Skip to main content

Resources

Working Together: The Archives

Recently Passed Bill Targets Mental Health and School Safety

With congress recently passing a lot of large, complex legislation, it’s hard to sort out how funds will be allocated, where the funds will go, and how these funds will affect our communities.

These past few days, announcements from the US Department of Education and the Biden Administration give us a clearer picture of how the Bipartisan Safer Communities Act could make positive impacts in the realms of mental health and school safety across the country and here in Minnesota.

On Monday, the Biden White House announced that more than $300 million in new mental heath funding for health professionals serving both in schools and in emergency departments. By bolstering staffing for mental health professionals in schools across the country, these fund allocations are aimed at focusing on the mental health of students and creating a safer learning environments. The funds will not only increase staffing over five-years, but $143 million will be allocated toward building “a pipeline” for mental health professionals to the schools that are most in need.

Additionally, the US Department of Education issued a press release on $1billion in new spending, which hopes to “provide all students with safe and supportive learning opportunities and environments that are critical for their success.” Funds will go out to 56 US states and territories, with Minnesota to receive $10.4 million in new funding. The USDE, in their press release, used a program from Saint Paul Public Schools as an example for how these funds might be used:
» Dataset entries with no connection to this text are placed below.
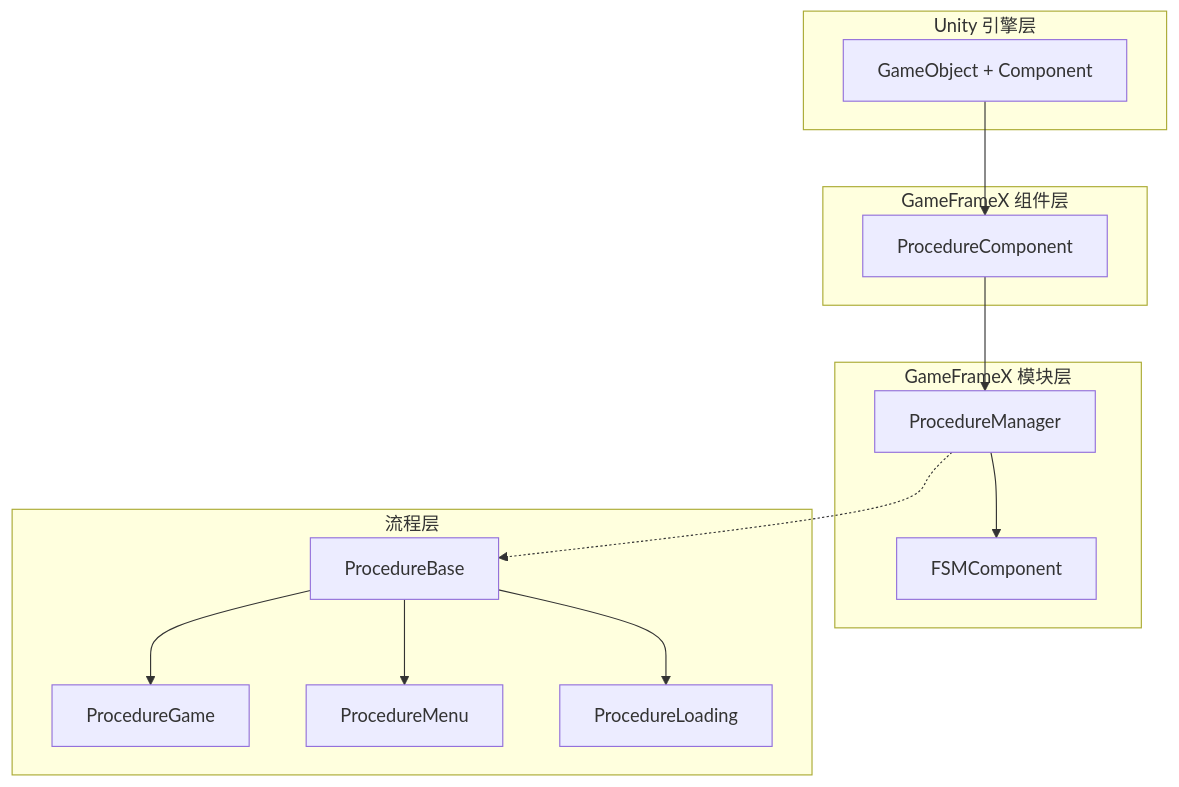
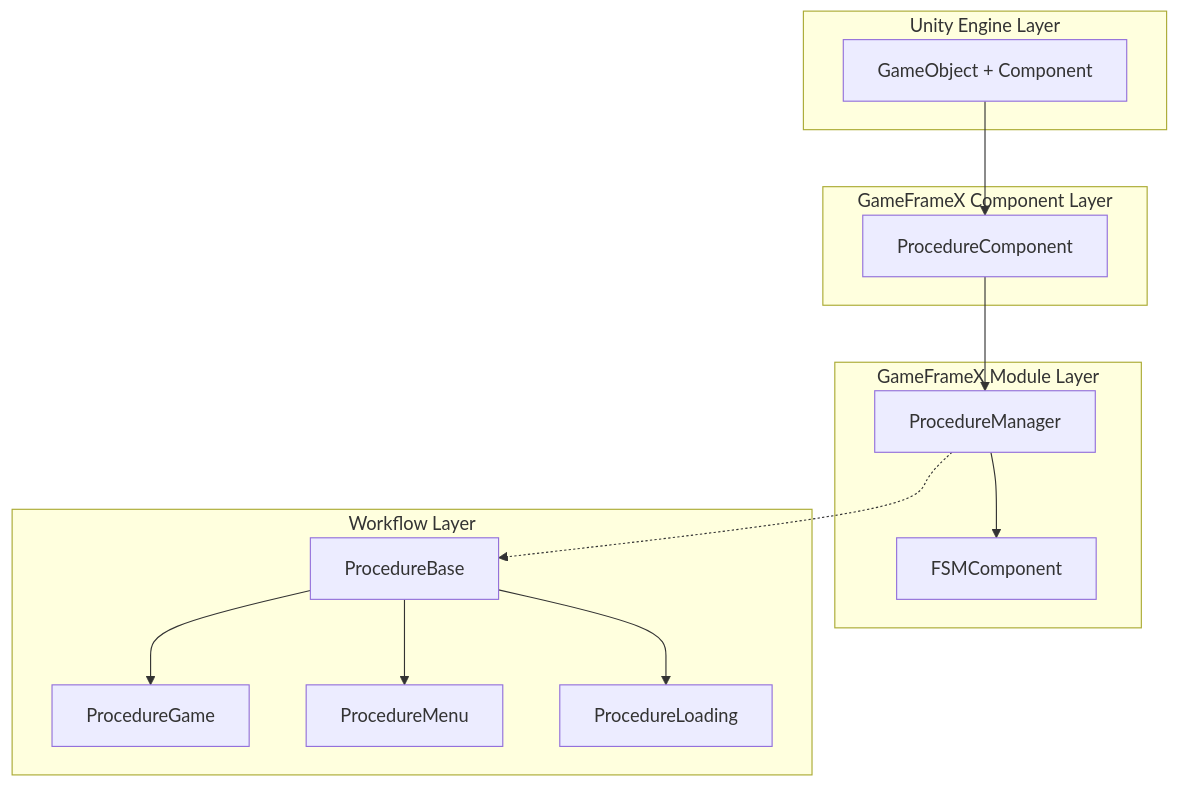
The first of 2 diagrams in docs/en/client/unity/component/procedure/04.features.md (AlianBlank/GameFrameX.Docs), drawn with Mermaid before and after one commit. The commit also changed other lines of this file and 242 other files, not shown here.

First line of the commit message:
docs(en/unity/component): 补全组件目录文档

````diff
--- a/docs/en/client/unity/component/procedure/04.features.md
+++ b/docs/en/client/unity/component/procedure/04.features.md
@@ -128,30 +128,30 @@
 ```mermaid
 flowchart TD
-    subgraph UnityEngine["Unity 引擎层"]
+    subgraph UnityEngine["Unity Engine Layer"]
         GC[GameObject + Component]
     end
 
-    subgraph GameFrameXComponent["GameFrameX 组件层"]
+    subgraph GameFrameXComponent["GameFrameX Component Layer"]
         PC[ProcedureComponent]
     end
 
-    subgraph GameFrameXModule["GameFrameX 模块层"]
+    subgraph GameFrameXModule["GameFrameX Module Layer"]
         PM[ProcedureManager]
         FSM[FSMComponent]
     end
 
-    subgraph ProcedureLayer["流程层"]
+    subgraph ProcedureLayer["Workflow Layer"]
         PB[ProcedureBase]
         PG[ProcedureGame]
         PMenu[ProcedureMenu]
         PL[ProcedureLoading]
     end
 
     GC --> PC
     PC --> PM
     PM --> FSM
     PB --> PG
     PB --> PMenu
     PB --> PL
     PM -.-> PB
 ```
````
“For example, funds could support the kind of work underway in Saint Paul Public Schools in Minnesota where they are spending almost $13 million in American Rescue Plan (ARP) funds to support the mental health and wellness of students and staff. This approach includes: hiring 32 additional counselors, social workers, and psychologists; partnering with community organizations to offer mental health support for students; training staff on how to handle trauma; and creating calming spaces for staff and students."

At Community Action, we understand that education, health, and well-being are integral for people of all economic means, but especially important issues for people living with low-incomes. Please visit out dedicated webpages for our Head Start program and our Health and Well-Being pages to learn more about our commitment to these issues.

Our Impact This Year

  • People Who Received Utility Bill Assistance

    49,780

  • Children Enrolled in Head Start & Early Head Start

    1,622

  • People Whose Utility Bills Were Lowered Through Home Weatherization

    245

  • Workers Provided with Transportation Support Including Vehicle Loans, Repair Grants, and Transit Passes

    1,743

© 2022 Community Action Partnership of Ramsey and Washington Counties

Powered by Firespring